• EXERCISE REQUIREMENTS
Repeat every record below exactly as it appears.

• PROVIDED DATA
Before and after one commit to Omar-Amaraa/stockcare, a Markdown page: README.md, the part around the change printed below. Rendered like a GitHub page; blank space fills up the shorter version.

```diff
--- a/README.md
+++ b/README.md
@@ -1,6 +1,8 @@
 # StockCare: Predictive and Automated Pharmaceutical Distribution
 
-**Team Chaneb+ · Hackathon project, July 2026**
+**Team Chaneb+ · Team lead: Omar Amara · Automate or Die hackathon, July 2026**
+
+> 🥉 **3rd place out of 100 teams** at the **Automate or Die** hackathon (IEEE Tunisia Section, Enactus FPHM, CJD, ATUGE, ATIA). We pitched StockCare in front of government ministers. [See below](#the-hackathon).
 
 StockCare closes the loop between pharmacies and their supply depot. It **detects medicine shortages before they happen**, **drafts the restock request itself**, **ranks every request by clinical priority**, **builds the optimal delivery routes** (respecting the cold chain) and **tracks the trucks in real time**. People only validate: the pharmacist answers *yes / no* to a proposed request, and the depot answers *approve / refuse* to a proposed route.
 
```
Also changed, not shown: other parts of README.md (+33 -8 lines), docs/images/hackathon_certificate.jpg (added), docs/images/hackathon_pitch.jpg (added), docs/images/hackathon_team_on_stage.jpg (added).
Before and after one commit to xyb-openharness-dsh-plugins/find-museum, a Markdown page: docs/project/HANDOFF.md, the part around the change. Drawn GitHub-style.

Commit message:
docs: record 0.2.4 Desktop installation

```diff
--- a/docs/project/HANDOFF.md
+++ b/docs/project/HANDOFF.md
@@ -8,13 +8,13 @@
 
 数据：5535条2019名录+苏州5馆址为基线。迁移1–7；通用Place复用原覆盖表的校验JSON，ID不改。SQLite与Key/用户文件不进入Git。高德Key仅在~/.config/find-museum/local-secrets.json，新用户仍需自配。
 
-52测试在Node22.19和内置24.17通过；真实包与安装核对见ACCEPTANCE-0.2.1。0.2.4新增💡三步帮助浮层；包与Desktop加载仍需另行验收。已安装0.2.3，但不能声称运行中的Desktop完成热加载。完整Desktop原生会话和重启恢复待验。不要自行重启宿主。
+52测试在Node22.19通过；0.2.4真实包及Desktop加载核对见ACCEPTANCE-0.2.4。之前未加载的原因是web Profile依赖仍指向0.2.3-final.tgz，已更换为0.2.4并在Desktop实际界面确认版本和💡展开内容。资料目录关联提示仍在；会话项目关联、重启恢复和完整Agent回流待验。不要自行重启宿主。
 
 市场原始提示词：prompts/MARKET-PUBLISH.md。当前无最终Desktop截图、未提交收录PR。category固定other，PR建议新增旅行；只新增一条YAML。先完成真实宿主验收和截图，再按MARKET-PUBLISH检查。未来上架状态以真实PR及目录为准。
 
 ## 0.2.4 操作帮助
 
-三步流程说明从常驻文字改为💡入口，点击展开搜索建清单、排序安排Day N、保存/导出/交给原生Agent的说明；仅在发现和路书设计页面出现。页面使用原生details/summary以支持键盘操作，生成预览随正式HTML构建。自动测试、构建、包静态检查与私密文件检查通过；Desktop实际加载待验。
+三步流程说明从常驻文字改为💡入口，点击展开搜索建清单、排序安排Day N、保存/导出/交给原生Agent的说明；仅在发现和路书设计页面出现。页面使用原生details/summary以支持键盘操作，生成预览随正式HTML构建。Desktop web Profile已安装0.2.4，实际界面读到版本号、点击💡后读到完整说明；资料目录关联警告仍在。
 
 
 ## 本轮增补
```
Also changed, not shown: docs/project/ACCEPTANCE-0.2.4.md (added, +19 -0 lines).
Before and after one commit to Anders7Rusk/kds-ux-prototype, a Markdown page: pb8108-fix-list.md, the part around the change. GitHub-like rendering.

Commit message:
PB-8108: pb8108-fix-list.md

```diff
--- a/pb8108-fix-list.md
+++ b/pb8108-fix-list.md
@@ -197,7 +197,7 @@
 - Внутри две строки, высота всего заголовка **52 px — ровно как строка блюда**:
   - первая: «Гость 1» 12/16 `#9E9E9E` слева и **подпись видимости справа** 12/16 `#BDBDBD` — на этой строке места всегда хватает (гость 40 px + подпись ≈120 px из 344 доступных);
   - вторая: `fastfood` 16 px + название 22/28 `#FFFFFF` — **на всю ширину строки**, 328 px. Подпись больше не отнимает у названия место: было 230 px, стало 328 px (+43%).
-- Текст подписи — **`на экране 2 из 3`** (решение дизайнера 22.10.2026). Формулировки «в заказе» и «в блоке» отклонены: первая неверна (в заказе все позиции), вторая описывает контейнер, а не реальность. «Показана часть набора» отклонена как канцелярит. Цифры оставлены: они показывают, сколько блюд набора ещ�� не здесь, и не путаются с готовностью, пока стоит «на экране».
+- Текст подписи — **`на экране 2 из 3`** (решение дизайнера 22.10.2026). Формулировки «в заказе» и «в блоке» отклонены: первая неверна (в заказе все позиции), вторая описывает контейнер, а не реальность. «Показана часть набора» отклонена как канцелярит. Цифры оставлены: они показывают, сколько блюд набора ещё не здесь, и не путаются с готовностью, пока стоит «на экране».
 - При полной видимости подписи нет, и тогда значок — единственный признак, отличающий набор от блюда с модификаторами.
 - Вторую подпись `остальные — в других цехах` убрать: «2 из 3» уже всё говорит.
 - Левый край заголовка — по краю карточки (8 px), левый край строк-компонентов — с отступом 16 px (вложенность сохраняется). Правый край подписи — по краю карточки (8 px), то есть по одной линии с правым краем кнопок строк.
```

• EXERCISE ANSWER
Before and after one commit to Omar-Amaraa/stockcare, a Markdown page: README.md, the part around the change printed below. Rendered like a GitHub page; blank space fills up the shorter version.

```diff
--- a/README.md
+++ b/README.md
@@ -1,6 +1,8 @@
 # StockCare: Predictive and Automated Pharmaceutical Distribution
 
-**Team Chaneb+ · Hackathon project, July 2026**
+**Team Chaneb+ · Team lead: Omar Amara · Automate or Die hackathon, July 2026**
+
+> 🥉 **3rd place out of 100 teams** at the **Automate or Die** hackathon (IEEE Tunisia Section, Enactus FPHM, CJD, ATUGE, ATIA). We pitched StockCare in front of government ministers. [See below](#the-hackathon).
 
 StockCare closes the loop between pharmacies and their supply depot. It **detects medicine shortages before they happen**, **drafts the restock request itself**, **ranks every request by clinical priority**, **builds the optimal delivery routes** (respecting the cold chain) and **tracks the trucks in real time**. People only validate: the pharmacist answers *yes / no* to a proposed request, and the depot answers *approve / refuse* to a proposed route.
 
```
Also changed, not shown: other parts of README.md (+33 -8 lines), docs/images/hackathon_certificate.jpg (added), docs/images/hackathon_pitch.jpg (added), docs/images/hackathon_team_on_stage.jpg (added).
Before and after one commit to xyb-openharness-dsh-plugins/find-museum, a Markdown page: docs/project/HANDOFF.md, the part around the change. Drawn GitHub-style.

Commit message:
docs: record 0.2.4 Desktop installation

```diff
--- a/docs/project/HANDOFF.md
+++ b/docs/project/HANDOFF.md
@@ -8,13 +8,13 @@
 
 数据：5535条2019名录+苏州5馆址为基线。迁移1–7；通用Place复用原覆盖表的校验JSON，ID不改。SQLite与Key/用户文件不进入Git。高德Key仅在~/.config/find-museum/local-secrets.json，新用户仍需自配。
 
-52测试在Node22.19和内置24.17通过；真实包与安装核对见ACCEPTANCE-0.2.1。0.2.4新增💡三步帮助浮层；包与Desktop加载仍需另行验收。已安装0.2.3，但不能声称运行中的Desktop完成热加载。完整Desktop原生会话和重启恢复待验。不要自行重启宿主。
+52测试在Node22.19通过；0.2.4真实包及Desktop加载核对见ACCEPTANCE-0.2.4。之前未加载的原因是web Profile依赖仍指向0.2.3-final.tgz，已更换为0.2.4并在Desktop实际界面确认版本和💡展开内容。资料目录关联提示仍在；会话项目关联、重启恢复和完整Agent回流待验。不要自行重启宿主。
 
 市场原始提示词：prompts/MARKET-PUBLISH.md。当前无最终Desktop截图、未提交收录PR。category固定other，PR建议新增旅行；只新增一条YAML。先完成真实宿主验收和截图，再按MARKET-PUBLISH检查。未来上架状态以真实PR及目录为准。
 
 ## 0.2.4 操作帮助
 
-三步流程说明从常驻文字改为💡入口，点击展开搜索建清单、排序安排Day N、保存/导出/交给原生Agent的说明；仅在发现和路书设计页面出现。页面使用原生details/summary以支持键盘操作，生成预览随正式HTML构建。自动测试、构建、包静态检查与私密文件检查通过；Desktop实际加载待验。
+三步流程说明从常驻文字改为💡入口，点击展开搜索建清单、排序安排Day N、保存/导出/交给原生Agent的说明；仅在发现和路书设计页面出现。页面使用原生details/summary以支持键盘操作，生成预览随正式HTML构建。Desktop web Profile已安装0.2.4，实际界面读到版本号、点击💡后读到完整说明；资料目录关联警告仍在。
 
 
 ## 本轮增补
```
Also changed, not shown: docs/project/ACCEPTANCE-0.2.4.md (added, +19 -0 lines).
Before and after one commit to Anders7Rusk/kds-ux-prototype, a Markdown page: pb8108-fix-list.md, the part around the change. GitHub-like rendering.

Commit message:
PB-8108: pb8108-fix-list.md

```diff
--- a/pb8108-fix-list.md
+++ b/pb8108-fix-list.md
@@ -197,7 +197,7 @@
 - Внутри две строки, высота всего заголовка **52 px — ровно как строка блюда**:
   - первая: «Гость 1» 12/16 `#9E9E9E` слева и **подпись видимости справа** 12/16 `#BDBDBD` — на этой строке места всегда хватает (гость 40 px + подпись ≈120 px из 344 доступных);
   - вторая: `fastfood` 16 px + название 22/28 `#FFFFFF` — **на всю ширину строки**, 328 px. Подпись больше не отнимает у названия место: было 230 px, стало 328 px (+43%).
-- Текст подписи — **`на экране 2 из 3`** (решение дизайнера 22.10.2026). Формулировки «в заказе» и «в блоке» отклонены: первая неверна (в заказе все позиции), вторая описывает контейнер, а не реальность. «Показана часть набора» отклонена как канцелярит. Цифры оставлены: они показывают, сколько блюд набора ещ�� не здесь, и не путаются с готовностью, пока стоит «на экране».
+- Текст подписи — **`на экране 2 из 3`** (решение дизайнера 22.10.2026). Формулировки «в заказе» и «в блоке» отклонены: первая неверна (в заказе все позиции), вторая описывает контейнер, а не реальность. «Показана часть набора» отклонена как канцелярит. Цифры оставлены: они показывают, сколько блюд набора ещё не здесь, и не путаются с готовностью, пока стоит «на экране».
 - При полной видимости подписи нет, и тогда значок — единственный признак, отличающий набор от блюда с модификаторами.
 - Вторую подпись `остальные — в других цехах` убрать: «2 из 3» уже всё говорит.
 - Левый край заголовка — по краю карточки (8 px), левый край строк-компонентов — с отступом 16 px (вложенность сохраняется). Правый край подписи — по краю карточки (8 px), то есть по одной линии с правым краем кнопок строк.
```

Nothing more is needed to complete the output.